- Guilt from co-workers or your boss It's only natural, especially if you are leaving an unpleasant work environment, that your co-workers may be a bit envious and try to make you feel a little guilty. And no matter how great your boss may be, s/he may also make you feel a little guilty for "deserting" the team. Try not to let these things bother you; instead, concentrate on making the final weeks/days pleasant and professional.
- A counter-offer to entice you to stay Be very wary of counteroffers. No matter how good it makes your ego feel to have your current employer respond with a counteroffer, most career experts advise against taking it because studies show that the vast majority of employees who accept counteroffers from current employers aren't in those jobs for very long or are actively job seeking again after 3 months. Whether the employer admits it or not, your dedication will be questioned, and once that happens, your time on the job is limited. It's better to tactfully decline the offer and focus on your new job with your new employer.
- Escorted out of the building In some industries and with some professions (such as sales), once an employee resigns, the employer asks the person to leave on the spot. Be prepared for this scenario by clearing personal files and removing personal software from your computer, removing personal information and belongings, and getting your workspace organized.
- An exit interview Some employers like to have all departing employees meet with someone from the human resources department for an exit interview. Be careful -- but be professional.

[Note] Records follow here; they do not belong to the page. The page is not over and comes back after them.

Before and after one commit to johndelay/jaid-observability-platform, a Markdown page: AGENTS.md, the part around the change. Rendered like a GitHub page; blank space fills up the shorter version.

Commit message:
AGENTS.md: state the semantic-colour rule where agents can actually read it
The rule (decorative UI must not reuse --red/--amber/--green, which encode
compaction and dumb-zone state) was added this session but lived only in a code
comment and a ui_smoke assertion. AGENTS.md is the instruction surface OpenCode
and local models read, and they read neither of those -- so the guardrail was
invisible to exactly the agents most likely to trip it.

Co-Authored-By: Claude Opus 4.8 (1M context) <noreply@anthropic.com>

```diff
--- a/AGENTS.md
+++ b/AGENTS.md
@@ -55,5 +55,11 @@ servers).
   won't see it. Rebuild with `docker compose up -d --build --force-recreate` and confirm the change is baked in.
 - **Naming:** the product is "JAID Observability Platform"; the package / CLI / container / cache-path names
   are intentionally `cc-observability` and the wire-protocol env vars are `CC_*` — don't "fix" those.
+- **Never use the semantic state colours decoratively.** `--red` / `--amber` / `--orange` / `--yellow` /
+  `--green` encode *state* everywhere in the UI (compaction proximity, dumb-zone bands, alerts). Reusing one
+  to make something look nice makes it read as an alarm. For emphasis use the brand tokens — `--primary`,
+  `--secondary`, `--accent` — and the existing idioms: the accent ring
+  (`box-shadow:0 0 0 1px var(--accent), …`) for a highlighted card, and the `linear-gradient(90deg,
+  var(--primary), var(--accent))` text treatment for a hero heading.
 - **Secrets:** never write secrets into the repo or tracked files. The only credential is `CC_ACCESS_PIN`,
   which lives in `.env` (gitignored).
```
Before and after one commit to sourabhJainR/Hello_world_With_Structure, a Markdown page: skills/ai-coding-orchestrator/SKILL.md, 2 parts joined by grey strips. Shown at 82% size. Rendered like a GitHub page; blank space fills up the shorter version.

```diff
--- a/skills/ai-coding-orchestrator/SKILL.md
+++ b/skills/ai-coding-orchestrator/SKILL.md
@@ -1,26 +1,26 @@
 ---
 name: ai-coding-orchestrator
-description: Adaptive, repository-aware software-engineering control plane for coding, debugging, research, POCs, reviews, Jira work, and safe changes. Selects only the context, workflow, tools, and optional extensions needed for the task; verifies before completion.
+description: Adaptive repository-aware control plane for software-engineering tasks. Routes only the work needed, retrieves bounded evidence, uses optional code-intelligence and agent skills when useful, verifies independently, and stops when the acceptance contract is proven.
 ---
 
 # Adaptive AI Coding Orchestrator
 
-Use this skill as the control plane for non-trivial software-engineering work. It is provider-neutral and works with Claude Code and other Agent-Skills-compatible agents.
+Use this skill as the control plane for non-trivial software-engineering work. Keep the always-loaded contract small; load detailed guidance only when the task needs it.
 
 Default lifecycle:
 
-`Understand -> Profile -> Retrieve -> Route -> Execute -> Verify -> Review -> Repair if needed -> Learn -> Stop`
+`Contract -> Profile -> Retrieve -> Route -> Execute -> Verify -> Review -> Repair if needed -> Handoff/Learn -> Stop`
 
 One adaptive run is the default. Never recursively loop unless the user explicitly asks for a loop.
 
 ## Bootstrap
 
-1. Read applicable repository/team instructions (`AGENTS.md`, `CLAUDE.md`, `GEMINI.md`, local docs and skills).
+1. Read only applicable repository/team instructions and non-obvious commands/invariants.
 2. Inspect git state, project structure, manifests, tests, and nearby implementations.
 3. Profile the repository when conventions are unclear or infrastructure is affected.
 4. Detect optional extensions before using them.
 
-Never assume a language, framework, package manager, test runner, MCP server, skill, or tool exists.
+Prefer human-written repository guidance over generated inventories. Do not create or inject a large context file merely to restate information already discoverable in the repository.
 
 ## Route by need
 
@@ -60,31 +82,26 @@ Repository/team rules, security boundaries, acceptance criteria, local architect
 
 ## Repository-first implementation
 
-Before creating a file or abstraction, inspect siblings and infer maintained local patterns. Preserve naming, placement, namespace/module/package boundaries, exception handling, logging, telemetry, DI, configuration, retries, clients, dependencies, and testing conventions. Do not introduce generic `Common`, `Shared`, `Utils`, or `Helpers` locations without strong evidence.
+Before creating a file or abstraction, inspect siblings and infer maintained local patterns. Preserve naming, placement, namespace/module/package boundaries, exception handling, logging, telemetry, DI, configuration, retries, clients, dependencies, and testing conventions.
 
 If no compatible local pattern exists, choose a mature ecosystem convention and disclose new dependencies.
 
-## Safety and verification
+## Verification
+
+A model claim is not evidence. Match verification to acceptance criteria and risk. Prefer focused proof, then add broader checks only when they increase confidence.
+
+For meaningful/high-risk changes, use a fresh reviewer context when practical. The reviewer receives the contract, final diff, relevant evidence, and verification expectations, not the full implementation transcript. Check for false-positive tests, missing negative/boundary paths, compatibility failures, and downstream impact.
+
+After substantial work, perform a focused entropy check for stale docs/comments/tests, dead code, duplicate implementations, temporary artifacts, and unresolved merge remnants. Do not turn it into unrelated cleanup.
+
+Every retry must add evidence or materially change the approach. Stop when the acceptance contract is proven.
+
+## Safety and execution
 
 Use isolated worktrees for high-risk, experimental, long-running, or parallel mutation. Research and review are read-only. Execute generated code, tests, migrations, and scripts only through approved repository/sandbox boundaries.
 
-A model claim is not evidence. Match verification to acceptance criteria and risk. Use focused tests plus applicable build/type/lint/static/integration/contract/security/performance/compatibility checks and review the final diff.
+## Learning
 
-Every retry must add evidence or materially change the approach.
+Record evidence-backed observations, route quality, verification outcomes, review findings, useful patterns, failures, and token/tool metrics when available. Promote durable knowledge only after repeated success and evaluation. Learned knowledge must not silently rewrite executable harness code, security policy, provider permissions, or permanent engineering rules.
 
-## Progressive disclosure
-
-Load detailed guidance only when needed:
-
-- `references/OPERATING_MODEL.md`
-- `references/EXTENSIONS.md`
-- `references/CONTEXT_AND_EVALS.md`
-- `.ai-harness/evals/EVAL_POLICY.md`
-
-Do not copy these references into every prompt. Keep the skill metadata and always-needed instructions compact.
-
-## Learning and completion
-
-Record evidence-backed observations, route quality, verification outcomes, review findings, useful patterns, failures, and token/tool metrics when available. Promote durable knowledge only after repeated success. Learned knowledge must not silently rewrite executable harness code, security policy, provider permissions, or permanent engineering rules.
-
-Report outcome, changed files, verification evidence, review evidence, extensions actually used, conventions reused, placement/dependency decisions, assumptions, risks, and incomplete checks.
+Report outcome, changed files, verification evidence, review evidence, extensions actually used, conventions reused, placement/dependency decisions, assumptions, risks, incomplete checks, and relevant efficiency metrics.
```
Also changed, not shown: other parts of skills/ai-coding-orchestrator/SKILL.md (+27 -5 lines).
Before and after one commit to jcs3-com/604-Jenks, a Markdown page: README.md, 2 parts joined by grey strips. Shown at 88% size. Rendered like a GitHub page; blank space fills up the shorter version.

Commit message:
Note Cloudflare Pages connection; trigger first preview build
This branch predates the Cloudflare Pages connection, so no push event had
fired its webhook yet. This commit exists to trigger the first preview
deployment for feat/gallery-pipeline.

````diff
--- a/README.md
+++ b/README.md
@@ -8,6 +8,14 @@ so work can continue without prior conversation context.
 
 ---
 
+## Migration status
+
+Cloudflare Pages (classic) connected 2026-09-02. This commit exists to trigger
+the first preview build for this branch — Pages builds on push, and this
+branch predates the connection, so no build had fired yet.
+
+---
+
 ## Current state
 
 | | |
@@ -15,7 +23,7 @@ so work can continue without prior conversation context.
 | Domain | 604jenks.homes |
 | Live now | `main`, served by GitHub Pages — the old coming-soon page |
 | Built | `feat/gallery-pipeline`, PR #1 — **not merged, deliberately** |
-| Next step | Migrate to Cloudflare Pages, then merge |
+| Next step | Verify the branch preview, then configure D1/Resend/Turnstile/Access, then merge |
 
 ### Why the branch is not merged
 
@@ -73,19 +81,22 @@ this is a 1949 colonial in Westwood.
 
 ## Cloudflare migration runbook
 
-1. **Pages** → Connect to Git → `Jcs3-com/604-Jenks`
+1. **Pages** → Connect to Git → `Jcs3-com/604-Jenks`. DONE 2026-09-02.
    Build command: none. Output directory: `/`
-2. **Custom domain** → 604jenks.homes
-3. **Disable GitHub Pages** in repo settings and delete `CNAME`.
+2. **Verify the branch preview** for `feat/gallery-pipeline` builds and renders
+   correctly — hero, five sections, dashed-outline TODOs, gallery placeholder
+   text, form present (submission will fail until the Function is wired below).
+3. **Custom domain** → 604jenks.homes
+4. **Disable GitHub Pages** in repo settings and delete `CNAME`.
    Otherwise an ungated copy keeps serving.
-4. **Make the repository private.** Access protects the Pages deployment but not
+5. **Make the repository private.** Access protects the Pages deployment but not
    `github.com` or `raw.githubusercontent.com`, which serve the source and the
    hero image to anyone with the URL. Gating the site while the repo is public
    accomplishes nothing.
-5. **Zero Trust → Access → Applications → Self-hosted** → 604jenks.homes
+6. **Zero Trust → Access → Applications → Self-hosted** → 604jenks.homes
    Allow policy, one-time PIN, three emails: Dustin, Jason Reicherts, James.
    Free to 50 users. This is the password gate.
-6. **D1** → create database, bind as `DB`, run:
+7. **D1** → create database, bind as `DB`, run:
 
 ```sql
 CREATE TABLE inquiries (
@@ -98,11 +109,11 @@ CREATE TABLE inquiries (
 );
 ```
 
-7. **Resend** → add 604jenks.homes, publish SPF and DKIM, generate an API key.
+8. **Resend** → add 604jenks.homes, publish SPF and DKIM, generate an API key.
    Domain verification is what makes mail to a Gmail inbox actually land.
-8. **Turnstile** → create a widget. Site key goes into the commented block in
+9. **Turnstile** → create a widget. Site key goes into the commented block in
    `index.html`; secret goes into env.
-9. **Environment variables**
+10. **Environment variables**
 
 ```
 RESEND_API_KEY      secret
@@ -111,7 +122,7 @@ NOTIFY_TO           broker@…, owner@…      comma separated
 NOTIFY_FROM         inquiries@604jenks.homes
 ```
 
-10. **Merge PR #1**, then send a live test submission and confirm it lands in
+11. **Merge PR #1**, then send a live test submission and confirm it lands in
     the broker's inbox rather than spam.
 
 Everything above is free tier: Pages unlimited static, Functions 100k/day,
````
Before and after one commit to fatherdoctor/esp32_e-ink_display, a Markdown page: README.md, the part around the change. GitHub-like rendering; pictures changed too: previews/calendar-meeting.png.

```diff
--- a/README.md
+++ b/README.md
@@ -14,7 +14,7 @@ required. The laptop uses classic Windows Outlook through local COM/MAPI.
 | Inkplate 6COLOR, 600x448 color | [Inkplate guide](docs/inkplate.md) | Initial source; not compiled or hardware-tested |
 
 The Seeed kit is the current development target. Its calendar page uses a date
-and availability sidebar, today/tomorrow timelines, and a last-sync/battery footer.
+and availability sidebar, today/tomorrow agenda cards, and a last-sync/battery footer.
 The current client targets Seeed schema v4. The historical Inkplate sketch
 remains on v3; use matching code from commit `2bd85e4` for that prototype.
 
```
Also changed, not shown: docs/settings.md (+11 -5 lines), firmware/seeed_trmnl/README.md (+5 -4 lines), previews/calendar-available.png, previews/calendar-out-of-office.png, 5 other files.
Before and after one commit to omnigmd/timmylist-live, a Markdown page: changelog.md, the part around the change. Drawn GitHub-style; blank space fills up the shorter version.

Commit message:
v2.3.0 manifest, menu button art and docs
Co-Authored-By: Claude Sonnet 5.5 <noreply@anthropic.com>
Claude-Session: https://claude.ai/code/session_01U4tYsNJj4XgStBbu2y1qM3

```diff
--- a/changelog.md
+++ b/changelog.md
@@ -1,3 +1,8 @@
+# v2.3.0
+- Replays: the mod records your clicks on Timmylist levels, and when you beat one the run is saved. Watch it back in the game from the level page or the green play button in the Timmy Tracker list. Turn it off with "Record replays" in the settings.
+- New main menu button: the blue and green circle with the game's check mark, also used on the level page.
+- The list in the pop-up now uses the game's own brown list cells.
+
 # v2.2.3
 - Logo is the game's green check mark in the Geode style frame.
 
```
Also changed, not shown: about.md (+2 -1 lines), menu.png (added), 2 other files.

Some employers want to know the "real" reason you are leaving. Again, remember not to burn any bridges by saying anything negative or petty.